I was standing somewhere on a Friday night during my freshman year when a stranger asked if I wanted to hear the secret of beer pong. I don’t remember what he looked like, just that his face held an expression of profound serenity and compassion.
“The secret of beer pong,” he said, “is to throw the ball into the cup.” I asked him what the hell he meant by that.
“Beer pong is a metaphor for life,” he said. “What is it to exist but to throw a ball into a cup? Listen. If you could see the miracle of one ball thrown into one cup clearly, your whole life would change.”
“Huh?” I said.
He looked at me with infinite calm. “Listen. No difference exists between missing and hitting the cup. You are the ball and this moment is the cup. Simply throw the ball into the cup, without prejudice, judgment, or desire.”
“Do you know the way back to north campus?”
“Look inside yourself. See the truth in my words. Nothing important can be taught.” Then he turned and pointed. “Keep walking uphill, and you’ll get there.” I never saw him again.
Some time later, I realized that the stranger was an enlightened person, someone who had achieved the state described by Buddhists as “highest perfect awakening.” The secret to beer pong is the secret to life, and beer pong is as simple an analogy to existence as any game I know.
Beer pong, like life, is essentially beyond your control. If your opponent hits enough cups, you’re guaranteed to lose, and there’s nothing you can do about it. You can play well and lose, and you can play poorly and win. And no matter how much you play, suffering is always part of the game: Represented by the bitter taste of Keystone. All you control is the ball in your hand.
All situations are a ball, a beer and a cup. For instance, are you by any chance stressing out about getting a job or an internship? Know this: To get an internship is the same as not to get an internship, just as all cans are one can. Whether or not you get the internship, you’ll be you, and your experience of the world will be more or less the same. The only thing you control is sending out the application: Throwing the ball.
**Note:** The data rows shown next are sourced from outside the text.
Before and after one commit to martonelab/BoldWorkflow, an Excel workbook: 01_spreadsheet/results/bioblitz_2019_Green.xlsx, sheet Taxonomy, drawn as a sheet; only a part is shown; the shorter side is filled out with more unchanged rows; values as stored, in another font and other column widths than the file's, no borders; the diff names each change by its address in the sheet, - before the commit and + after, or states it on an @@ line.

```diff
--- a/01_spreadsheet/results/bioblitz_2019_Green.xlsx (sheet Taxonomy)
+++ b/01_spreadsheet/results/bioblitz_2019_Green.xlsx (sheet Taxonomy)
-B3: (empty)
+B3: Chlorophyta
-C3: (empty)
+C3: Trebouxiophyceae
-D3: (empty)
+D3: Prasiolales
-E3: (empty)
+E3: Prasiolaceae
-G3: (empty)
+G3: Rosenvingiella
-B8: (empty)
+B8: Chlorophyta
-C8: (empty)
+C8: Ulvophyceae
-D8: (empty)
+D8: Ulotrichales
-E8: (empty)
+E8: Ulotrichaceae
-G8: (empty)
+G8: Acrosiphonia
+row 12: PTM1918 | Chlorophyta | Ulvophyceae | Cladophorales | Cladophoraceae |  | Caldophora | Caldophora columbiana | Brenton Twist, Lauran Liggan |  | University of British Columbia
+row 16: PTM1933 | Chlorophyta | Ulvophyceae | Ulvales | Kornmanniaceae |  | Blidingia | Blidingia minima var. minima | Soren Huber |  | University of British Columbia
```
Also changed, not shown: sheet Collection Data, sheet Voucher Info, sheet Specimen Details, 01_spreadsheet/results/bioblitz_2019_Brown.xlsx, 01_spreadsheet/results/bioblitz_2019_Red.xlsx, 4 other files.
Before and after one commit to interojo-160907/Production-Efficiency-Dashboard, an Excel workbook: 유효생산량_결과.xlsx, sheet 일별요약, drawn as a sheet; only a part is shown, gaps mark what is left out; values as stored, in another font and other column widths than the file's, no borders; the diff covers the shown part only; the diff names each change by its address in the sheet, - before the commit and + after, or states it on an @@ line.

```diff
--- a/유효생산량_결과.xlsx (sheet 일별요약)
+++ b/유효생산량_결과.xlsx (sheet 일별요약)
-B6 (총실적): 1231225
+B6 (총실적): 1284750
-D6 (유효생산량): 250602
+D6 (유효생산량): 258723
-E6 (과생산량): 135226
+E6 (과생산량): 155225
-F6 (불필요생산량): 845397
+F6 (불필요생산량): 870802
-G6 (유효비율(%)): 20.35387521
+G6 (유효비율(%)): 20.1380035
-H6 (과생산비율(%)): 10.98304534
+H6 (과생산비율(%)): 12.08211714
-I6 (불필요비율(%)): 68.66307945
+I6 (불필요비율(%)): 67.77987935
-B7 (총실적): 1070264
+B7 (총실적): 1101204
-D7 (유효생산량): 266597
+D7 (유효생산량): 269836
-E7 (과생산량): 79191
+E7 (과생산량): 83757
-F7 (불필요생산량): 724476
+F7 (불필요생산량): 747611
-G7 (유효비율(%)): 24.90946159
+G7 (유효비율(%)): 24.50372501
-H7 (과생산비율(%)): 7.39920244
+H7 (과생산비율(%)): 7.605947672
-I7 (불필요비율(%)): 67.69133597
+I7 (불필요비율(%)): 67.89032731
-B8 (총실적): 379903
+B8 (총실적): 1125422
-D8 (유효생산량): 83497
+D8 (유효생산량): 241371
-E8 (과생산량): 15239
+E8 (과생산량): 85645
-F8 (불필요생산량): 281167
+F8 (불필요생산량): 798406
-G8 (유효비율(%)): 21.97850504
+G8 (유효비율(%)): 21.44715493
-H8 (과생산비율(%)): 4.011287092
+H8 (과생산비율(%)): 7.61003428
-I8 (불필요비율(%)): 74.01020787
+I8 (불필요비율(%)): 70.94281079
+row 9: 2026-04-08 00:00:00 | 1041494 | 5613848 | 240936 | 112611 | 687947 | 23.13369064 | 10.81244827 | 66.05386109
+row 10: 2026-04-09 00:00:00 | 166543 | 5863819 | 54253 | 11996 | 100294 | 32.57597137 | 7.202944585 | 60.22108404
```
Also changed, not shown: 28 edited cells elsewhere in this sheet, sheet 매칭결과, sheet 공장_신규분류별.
Having girl problems? Can’t get your no-good boyfriend to commit? Feeling lonely? Personal problems like these are your eternal opponent, standing across the table stacking cups into a triangle, and without the opponent, there is no pong game. You can’t throw the ball into the cup without having the ball thrown into your cup, too.
I know your suffering, stranger. The person you yearn for, the perfect GPA you need, the job you’re nervously applying to: It’s your desire for those things, not the things themselves, that cause you pain.
Forget about winning the game. Enjoy one moment – one ball, one cup – and you win.
During this past O-week – my final one, if you can believe it – I was standing somewhere when I saw a youngish guy watching a pong game, sadly, in the darkness. I fought through the people around him and asked him what was up.
“Nothing,” he said.
“Are you trying to play pong?”
“I don’t even like beer pong,” he said. “It’s boring as hell.”
“To the novice, maybe,” I said, and he glared at me. And then I tried to sit him down and explain everything – that babies and old men are the same age, that you’ll later see that the most important thing in your life is something you haven’t even considered yet, that all thoughts are impermanent, that Keystone Light literally is Pabst Blue Ribbon.
It was a great speech, I thought. But it didn’t seem to register. He just laughed and walked away, out into Collegetown. It made me a little sad, but then I remembered: Nothing important can be taught.
You, the person reading this: Don’t be like him. See the truth. Someday, your college experience will have blurred into one long hazy memory, and you’ll have some other concern to chase after, but there will always be a ball to throw into a cup, and a set of unimportant concerns meant to distract you from it. Be in this moment. Throw the ball.
Max Van Zile is a senior in the College of Arts and Sciences. He can be reached at firstname.lastname@example.org.